Manuscripts of Robert Burns and Walter Scott are among items being digitised as the National Library of Scotland moves to extend its offering online.
It is aiming to make a third of its 24 million items available on the internet in the next 10 years.
It said it was one of the biggest programmes of its kind anywhere in Europe.
The library has already put some iconic items online and has seen its website traffic double in the last five years.
The library said it was committed to making as much material digitally available as possible.
Official reports on many subjects, thousands of films on life in Scotland and memorabilia from last year’s referendum on Scottish independence are among other items which will be on offer for readers to view via the internet.
National Librarian Dr John Scally said: “The internet has created a revolution in how people expect to be able to access information.
“We want people to be able to connect to our collections from wherever they are, rather than having to consult material in the Library as has been the case for most of our existence. We are committed to removing as many barriers as possible that prevent people accessing our collections and services.”
He added: “Our role is to be the guardian of the published and recorded memory of Scotland for current and future generations. Our aim is to make the knowledge held within our collections as widely available as possible.”

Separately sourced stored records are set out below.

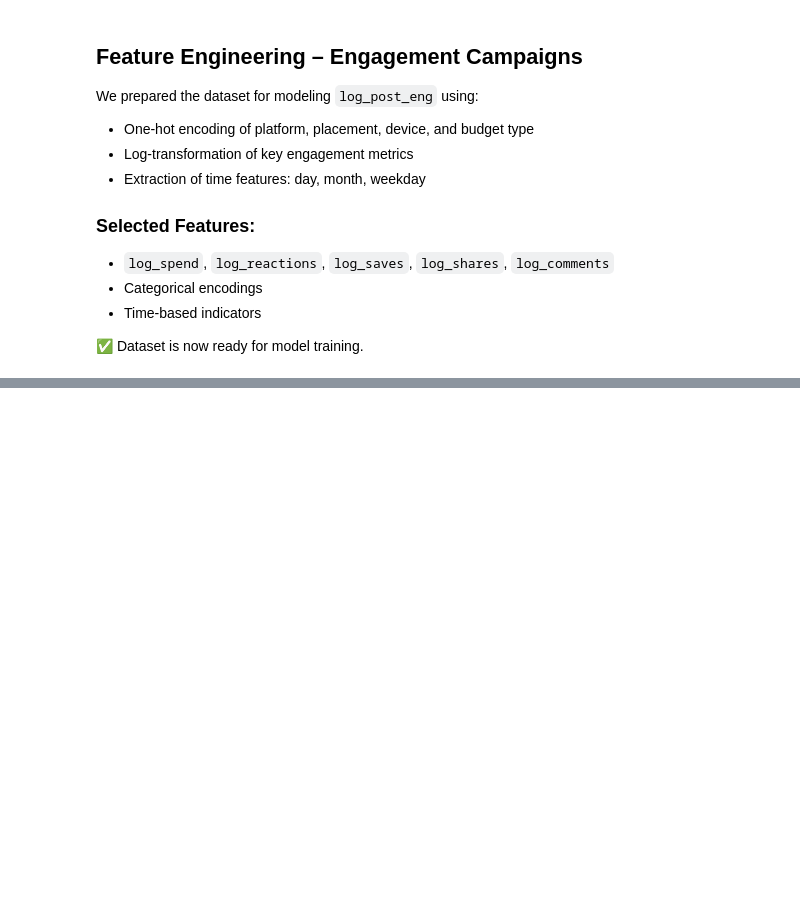
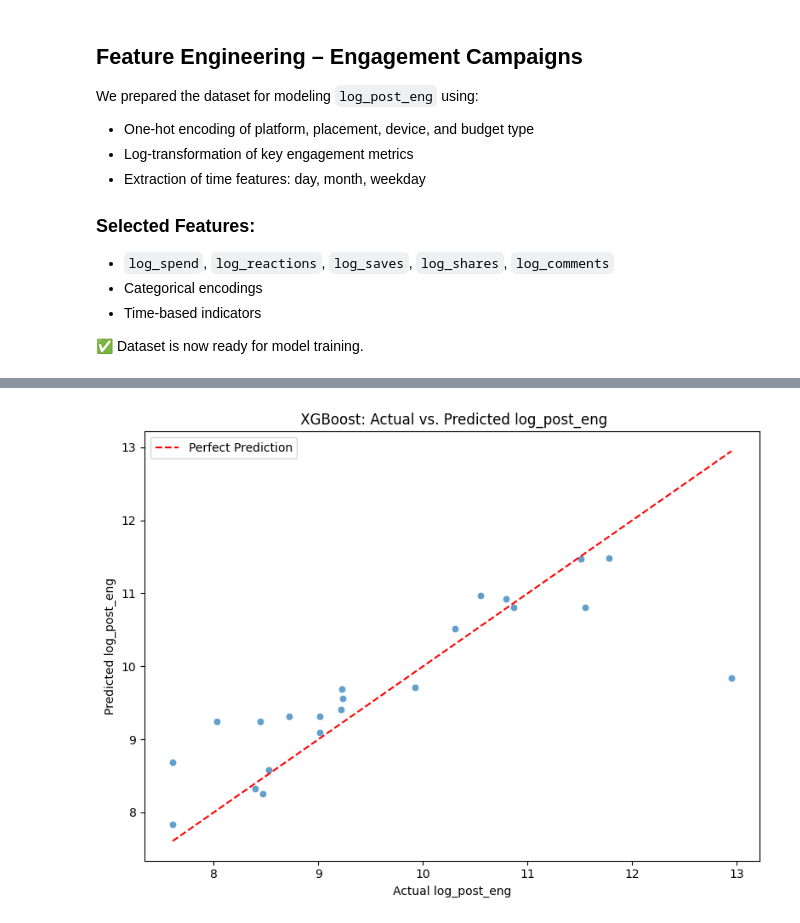
Before and after one commit to ghassantaleb/orange-tunisie-branding-analytics, a Jupyter notebook: notebooks/feature_engineering_engagement.ipynb, the cells around one changed output, grey strips where cells are left out. Saved outputs shown, nothing was run; the diff lists cells and outputs as text; code cells hidden in the pictures; blank space fills up the shorter version.

```diff
--- a/notebooks/feature_engineering_engagement.ipynb
+++ b/notebooks/feature_engineering_engagement.ipynb
@@ -70,0 +185,16 @@ We prepared the dataset for modeling `log_post_eng` using:
+# %%
+import matplotlib.pyplot as plt
+import seaborn as sns
+
+# Actual vs. Predicted
+plt.figure(figsize=(8, 6))
+sns.scatterplot(x=y_eng_test, y=xgb_preds, alpha=0.7)
+plt.plot([y_eng_test.min(), y_eng_test.max()], [y_eng_test.min(), y_eng_test.max()], '--r', label='Perfect Prediction')
+plt.xlabel("Actual log_post_eng")
+plt.ylabel("Predicted log_post_eng")
+plt.title(" XGBoost: Actual vs. Predicted log_post_eng")
+plt.legend()
+plt.tight_layout()
+plt.show()
+# %% [output]
+[figure, added]
```
Also changed, not shown: parts of 16 cells of this notebook, 1 other file.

The library already has a strong online presence and has digitised a number of its iconic items including the last letter of Mary Queen of Scots, the Order for the massacre of Glencoe, the first books printed in Scotland in the 16th century, the first atlas of Scotland and First World War official photographs.
It said its website now had more than three million visits annually.
Culture Secretary Fiona Hyslop said: “The National Library’s new strategy 2015-20 highlights the key role that the Library plays in educating and supporting research and innovation, and enhancing Scotland’s profile here at home and abroad.
“I am pleased to see that it is firmly committed to improving access to its impressive collection of 24 million items by developing further its online presence to make its collections more widely available and engage with new and more diverse audiences worldwide.”
Retrieved from: BBC News Scotland